On Food and Sterility
August 25, 2012 in Health
Page 253 PEA
* High in contraceptive agents
In folk medicine the pea’s greatest claim to fame is as an antifertility agent.
Surprise! Plain old green peas, numerous studies show, do contain well-known antifertility agents.
Amazingly, in recent years much time, energy, and money have gone into trying to make pea chemicals into pharmaceutical contraceptives. “The population of Tibet has remained stationary for the last 200 years and the staple of the diet of the Tibetans consists of barley and peas.” With that observation made in 1949, Indian scientist Dr. S. N. Sanyal of the Calcutta Bacteriological Institute undertook a lifelong mission based on his conviction that an over consumption of peas had accidentally curbed population growth in Tibet. His aim was to identify the contraceptive chemical in peas and turn it into an antifertility drug to be used in India and throughout the world. He very nearly succeeded.
The Indian government, in fact, for years had as one of its biggest priorities the isolation of the pea’s remarkable contraceptive secret. As far back as 1935, an Indian professor had noticed that both male and female laboratory rats which ate only “martar,” or peas, were sterile. Fed peas as twenty percent of the diet, litters were reduced; at thirty percent they were nonexistent.

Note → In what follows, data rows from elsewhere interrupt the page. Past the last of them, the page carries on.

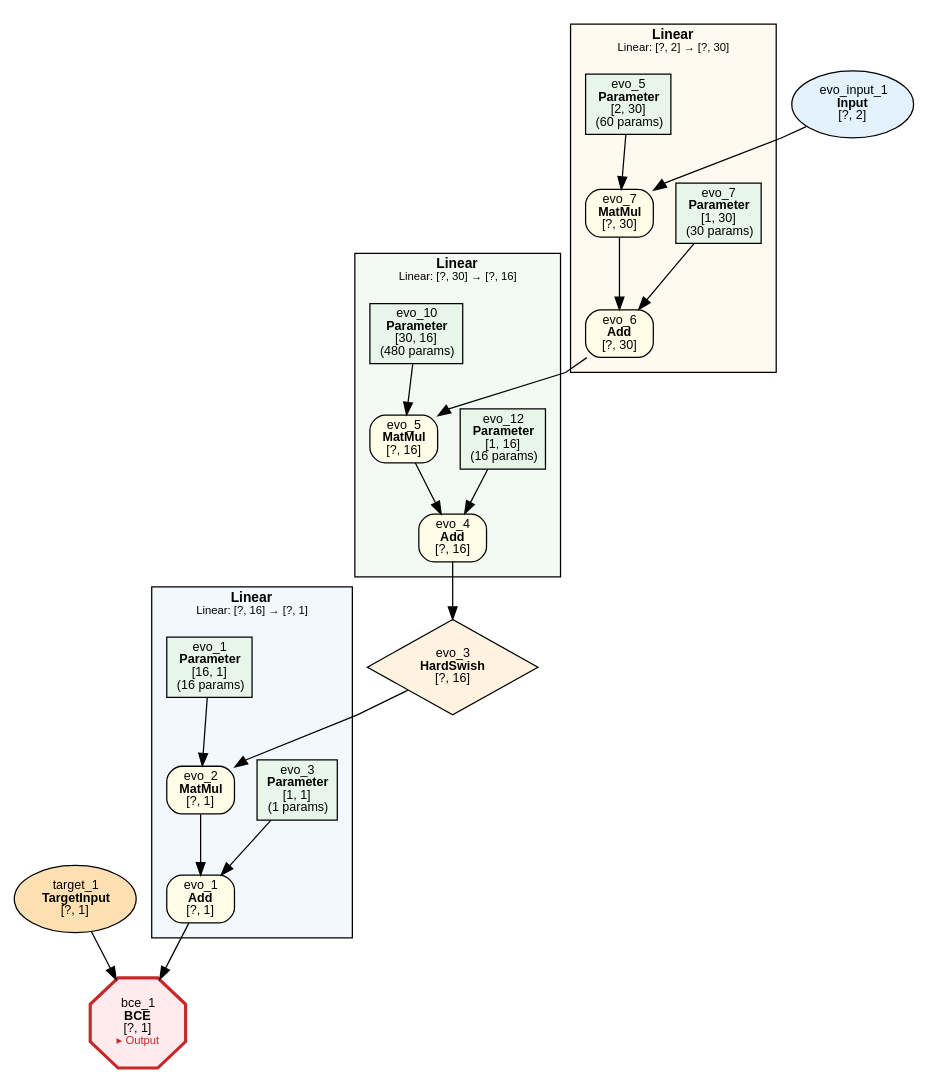
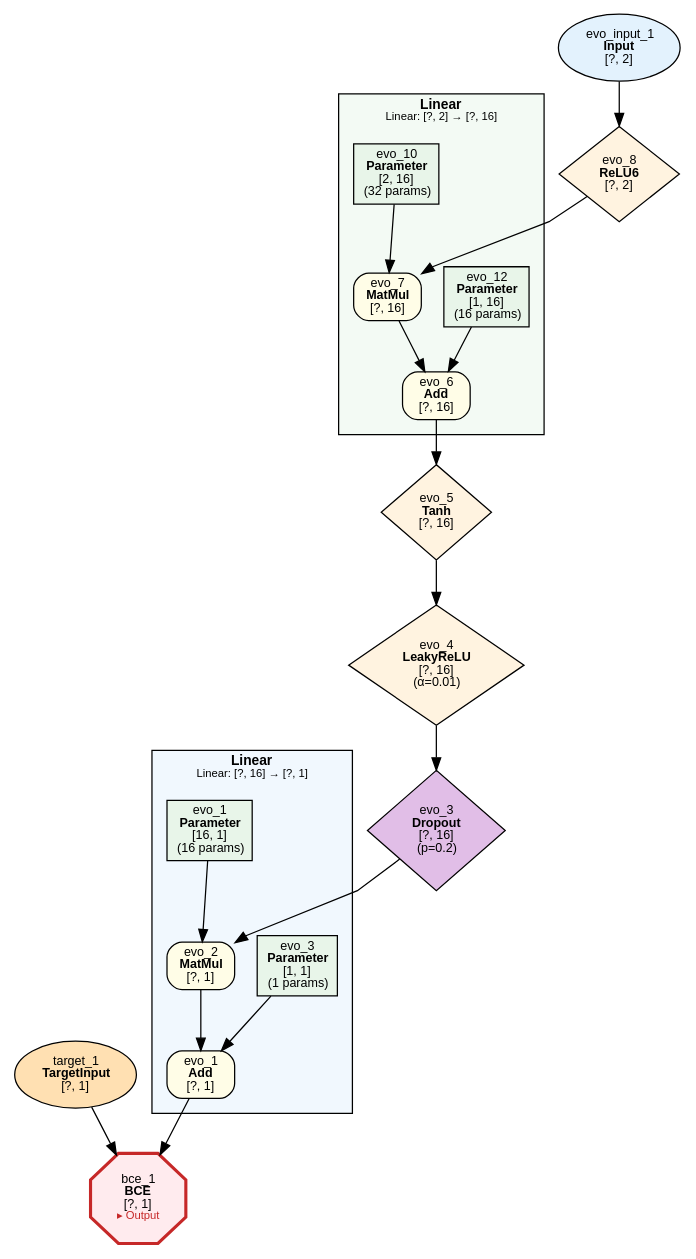
The diagram in examples/evolution/xor/evolution_xor.dot (dbsxdbsx/only_torch), drawn with Graphviz before and after one commit. The commit also changed 25 other files, not shown here.

```diff
--- a/examples/evolution/xor/evolution_xor.dot
+++ b/examples/evolution/xor/evolution_xor.dot
@@ -1,67 +1,56 @@
 digraph ComputeGraph {
     rankdir=TB;
     newrank=true;
     splines=polyline;
     node [fontname="Microsoft YaHei,SimHei,Arial"];
     edge [fontname="Microsoft YaHei,SimHei,Arial"];
 
     subgraph cluster_group_linear_0 {
         label=<<B>Linear</B><BR/><FONT POINT-SIZE="9">Linear: [?, 16] → [?, 1]</FONT>>;
         style=filled;
         fillcolor="#E3F2FD80";
         fontname="Microsoft YaHei,SimHei,Arial";
         fontsize=11;
         margin=12;
             "2" [label=<evo_1<BR/><B>Add</B><BR/>[?, 1]> shape=box style="filled,rounded" fillcolor="#FFFDE7" fontsize=10];
             "4" [label=<evo_2<BR/><B>MatMul</B><BR/>[?, 1]> shape=box style="filled,rounded" fillcolor="#FFFDE7" fontsize=10];
             "5" [label=<evo_3<BR/><B>Parameter</B><BR/>[1, 1]<BR/>(1 params)> shape=box style=filled fillcolor="#E8F5E9" fontsize=10];
             "7" [label=<evo_1<BR/><B>Parameter</B><BR/>[16, 1]<BR/>(16 params)> shape=box style=filled fillcolor="#E8F5E9" fontsize=10];
     }
 
-    subgraph cluster_group_linear_2 {
-        label=<<B>Linear</B><BR/><FONT POINT-SIZE="9">Linear: [?, 30] → [?, 16]</FONT>>;
+    subgraph cluster_group_linear_1 {
+        label=<<B>Linear</B><BR/><FONT POINT-SIZE="9">Linear: [?, 2] → [?, 16]</FONT>>;
         style=filled;
         fillcolor="#E8F5E980";
         fontname="Microsoft YaHei,SimHei,Arial";
         fontsize=11;
         margin=12;
-            "8" [label=<evo_4<BR/><B>Add</B><BR/>[?, 16]> shape=box style="filled,rounded" fillcolor="#FFFDE7" fontsize=10];
-            "9" [label=<evo_5<BR/><B>MatMul</B><BR/>[?, 16]> shape=box style="filled,rounded" fillcolor="#FFFDE7" fontsize=10];
-            "10" [label=<evo_12<BR/><B>Parameter</B><BR/>[1, 16]<BR/>(16 params)> shape=box style=filled fillcolor="#E8F5E9" fontsize=10];
-            "12" [label=<evo_10<BR/><B>Parameter</B><BR/>[30, 16]<BR/>(480 params)> shape=box style=filled fillcolor="#E8F5E9" fontsize=10];
-    }
-
-    subgraph cluster_group_linear_1 {
-        label=<<B>Linear</B><BR/><FONT POINT-SIZE="9">Linear: [?, 2] → [?, 30]</FONT>>;
-        style=filled;
-        fillcolor="#FFF3E080";
-        fontname="Microsoft YaHei,SimHei,Arial";
-        fontsize=11;
-        margin=12;
-            "11" [label=<evo_6<BR/><B>Add</B><BR/>[?, 30]> shape=box style="filled,rounded" fillcolor="#FFFDE7" fontsize=10];
-            "13" [label=<evo_7<BR/><B>MatMul</B><BR/>[?, 30]> shape=box style="filled,rounded" fillcolor="#FFFDE7" fontsize=10];
-            "14" [label=<evo_7<BR/><B>Parameter</B><BR/>[1, 30]<BR/>(30 params)> shape=box style=filled fillcolor="#E8F5E9" fontsize=10];
-            "16" [label=<evo_5<BR/><B>Parameter</B><BR/>[2, 30]<BR/>(60 params)> shape=box style=filled fillcolor="#E8F5E9" fontsize=10];
+            "10" [label=<evo_6<BR/><B>Add</B><BR/>[?, 16]> shape=box style="filled,rounded" fillcolor="#FFFDE7" fontsize=10];
+            "11" [label=<evo_7<BR/><B>MatMul</B><BR/>[?, 16]> shape=box style="filled,rounded" fillcolor="#FFFDE7" fontsize=10];
+            "12" [label=<evo_12<BR/><B>Parameter</B><BR/>[1, 16]<BR/>(16 params)> shape=box style=filled fillcolor="#E8F5E9" fontsize=10];
+            "14" [label=<evo_10<BR/><B>Parameter</B><BR/>[2, 16]<BR/>(32 params)> shape=box style=filled fillcolor="#E8F5E9" fontsize=10];
     }
 
     "1" [label=<bce_1<BR/><B>BCE</B><BR/>[?, 1]<BR/><FONT COLOR="#C62828" POINT-SIZE="9">▸ Output</FONT>> shape=octagon style=filled fillcolor="#FFEBEE" fontsize=10 penwidth=2.5 color="#C62828"];
     "3" [label=<target_1<BR/><B>TargetInput</B><BR/>[?, 1]> shape=ellipse style=filled fillcolor="#FFE0B2" fontsize=10];
-    "6" [label=<evo_3<BR/><B>HardSwish</B><BR/>[?, 16]> shape=diamond style=filled fillcolor="#FFF3E0" fontsize=10];
+    "6" [label=<evo_3<BR/><B>Dropout</B><BR/>[?, 16]<BR/>(p=0.2)> shape=diamond style=filled fillcolor="#E1BEE7" fontsize=10];
+    "8" [label=<evo_4<BR/><B>LeakyReLU</B><BR/>[?, 16]<BR/>(α=0.01)> shape=diamond style=filled fillcolor="#FFF3E0" fontsize=10];
+    "9" [label=<evo_5<BR/><B>Tanh</B><BR/>[?, 16]> shape=diamond style=filled fillcolor="#FFF3E0" fontsize=10];
+    "13" [label=<evo_8<BR/><B>ReLU6</B><BR/>[?, 2]> shape=diamond style=filled fillcolor="#FFF3E0" fontsize=10];
     "15" [label=<evo_input_1<BR/><B>Input</B><BR/>[?, 2]> shape=ellipse style=filled fillcolor="#E3F2FD" fontsize=10];
 
     "2" -> "1";
     "3" -> "1";
     "4" -> "2";
     "5" -> "2";
     "6" -> "4";
     "7" -> "4";
     "8" -> "6";
     "9" -> "8";
-    "10" -> "8";
-    "11" -> "9";
-    "12" -> "9";
+    "10" -> "9";
+    "11" -> "10";
+    "12" -> "10";
     "13" -> "11";
     "14" -> "11";
     "15" -> "13";
-    "16" -> "13";
 }
```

Dr. Sanyal managed to identify the antifertility pea chemical, m-xylohydroquinone. He synthesized it, concentrated it in capsules, and gave it to women; their pregnancy rate went down by fifty to sixty percent. When men took the antifertility pea capsule, their sperm count dropped by half. Somehow the pea compounds meddled with the reproductive hormones progesterone and estrogen. Dr. Sanyal’s human trials “definitely established the oral contraceptive properties of P. sativum (pea) oil,” agrees Dr. Normal Farnsworth of the University of Illinois and a leading expert on fertility-regulating drugs. But he notes, the pea chemicals never gained a place as a contraceptive because their performance could not match that of other pharmaceuticals, namely the Pill.
Page 276 SOYBEAN
* Promotes contraception
A CONTRACEPTIVE PILL?
Soybeans, like peas and other legumes, are rich in natural estrogens (female hormones) and conceivably could inhibit fertility or help replace estrogen in postmenopausal women. As a test, physicians at Harvard and Duke, funded by the National Institutes of Health, are giving low daily doses of soybeans to a group of postmenopausal women to see whether their hormone levels go up.
Suspicions that natural hormones in soybeans might act as contraceptives were aroused by a study of exotic cats in the Cincinnati Zoo. Such animals are often infertile. Searching for reasons, researchers discovered that standard cat chow at the zoo was about half soybean products, loaded with plant estrogens. When the soybeans were replaced with chicken, the cats displayed signs of increased fertility and other hormone-related activity.
Beiler, J.M., et al, “Anti-Fertility Activity of Pisum Sativum.” Experimental Medicine and Surgery (1953) 11:179-185.
Sanyal, S.N. “Ten Years of Research on an Oral Contraceptive from Pisum Sativum.” Science and Culture (June 1960) 25 (12):661-665.